Swimming and Getting Stronger

I posted back in January looking for a strength program, and Phil helped me out. I ended up getting a program from ElitFTS (the Beginners training manual) and im about to be at the end of it soon. Right now I am swimming again for fun/ for any 18 and older comps that come up.

I have one comming up in about 2 weeks. and I"m pretty focused on it right now.

The only problem with everything is that I’m wondering whats the best way to go about strength training and swimming at the same time. I dont’ want to lose the foundation I have just built, yet I don’t want to stop swimming. I dont’ know if i’m being stupid or naive, but I am a little worried that I will have a harder time gaining strength when im swimming 2 hours practices.

The other question is, the EliteFTS manual has got me into deadlifting, benching, and squating. I love them more than any other excercise, and it’s all I want to really focus on. When will I be reaching the points of overtraining? As in if I train them twice a week, but without a Dynamic day… is it bad news?

I’m just looking for some advice as to where to start when planning a program for when this one is over. I love doing Dynamic and Maximum effort day but I kind of want to train more than 4 days of the week.

Any help would be greatly appreciated
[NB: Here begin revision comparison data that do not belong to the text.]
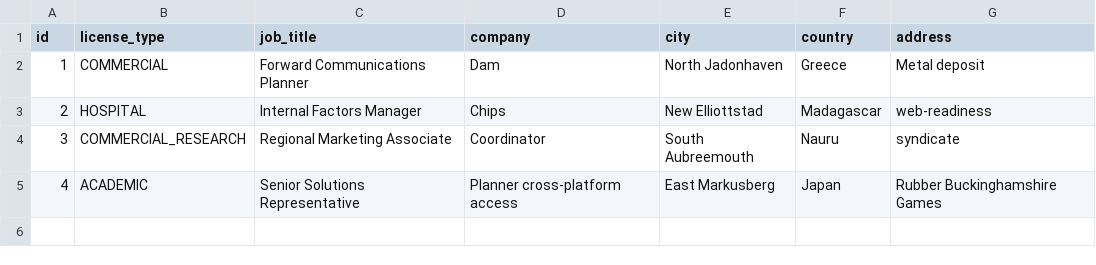
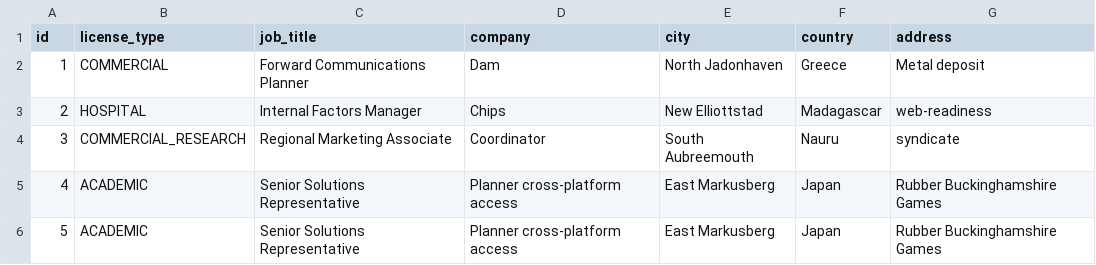
Before and after one commit to oncokb/oncokb-public, a CSV file: src/main/resources/config/liquibase/fake-data/user_details.csv, drawn as a sheet.

```diff
--- a/src/main/resources/config/liquibase/fake-data/user_details.csv
+++ b/src/main/resources/config/liquibase/fake-data/user_details.csv
@@ -5 +5,2 @@ id;license_type;job_title;company;city;country;address
 4;ACADEMIC;Senior Solutions Representative;Planner cross-platform access;East Markusberg;Japan;Rubber Buckinghamshire Games
+5;ACADEMIC;Senior Solutions Representative;Planner cross-platform access;East Markusberg;Japan;Rubber Buckinghamshire Games
```
Also changed, not shown: src/main/resources/config/liquibase/data/user.csv, 5 other files.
if he swimming is the proirity id put the training in the back seat much less, less volume but big loads two me days a week bare bone maybe one lighter recover/assistance day and nail the swiiming

       if your rotating exercises etc you should be able to essentially go forever,


If your “in season” is the summer or the summer and the winter, then you can use your time in the weight room to improve your anaerobic fitness and up your mitochondria count.

During the winter, because of swim practice, I only had about 30 minutes of time I could use in the gym…40 at max. One of the workouts that I thought was a good use of my time was super-setting Dumbell Bench Press on a Swiss Ball (20 Reps) Wide Grip pull ups to failure. I know most people think anything done on a swiss ball is instantly worthless. IMO they’re usually right. Doing overhead presses or curls while sitting on a swiss ball is pretty much the same as standing. But for swimmers I think Bench Press on a Swiss Ball for high reps makes sense. You have to keep your lower back and glutes stable on the swiss ball, which mimics the lower back and glute control you need in the butterfly.

If one muscle in particular is getting sorer than others while you swim, then isolate it in your workout.

I also thought doing woodchoppers, dumbell pullovers, the dual axis row, and the leg press were good at mimicking motions in swim strokes. I think box-squats performed in an explosive motion are actually better for improving your start than Olympic lifts. Both can make you more explosive, but Olympic lifts will teach your body to wast time pulling back on the block instead of just exploding off the starting block.

The jerk portion of the clean and jerk might seem like a good way to get faster off the wall but puts you at a lot of risk for shoulder injury while your in season.

Doing rear delt rows and rotator cuff work should be done frequently to prevent in season shoulder injuries. If you think I’m wrong about everything I’ve said, at least admit I’m right about this.

If you can deal with just working out 3 days a week you can rotate exercises so you do 2 upper body pushes, 2 upper body pulls, 1 lower body push, 1 lower body pull, and whatever other isolation exercises you decide you need.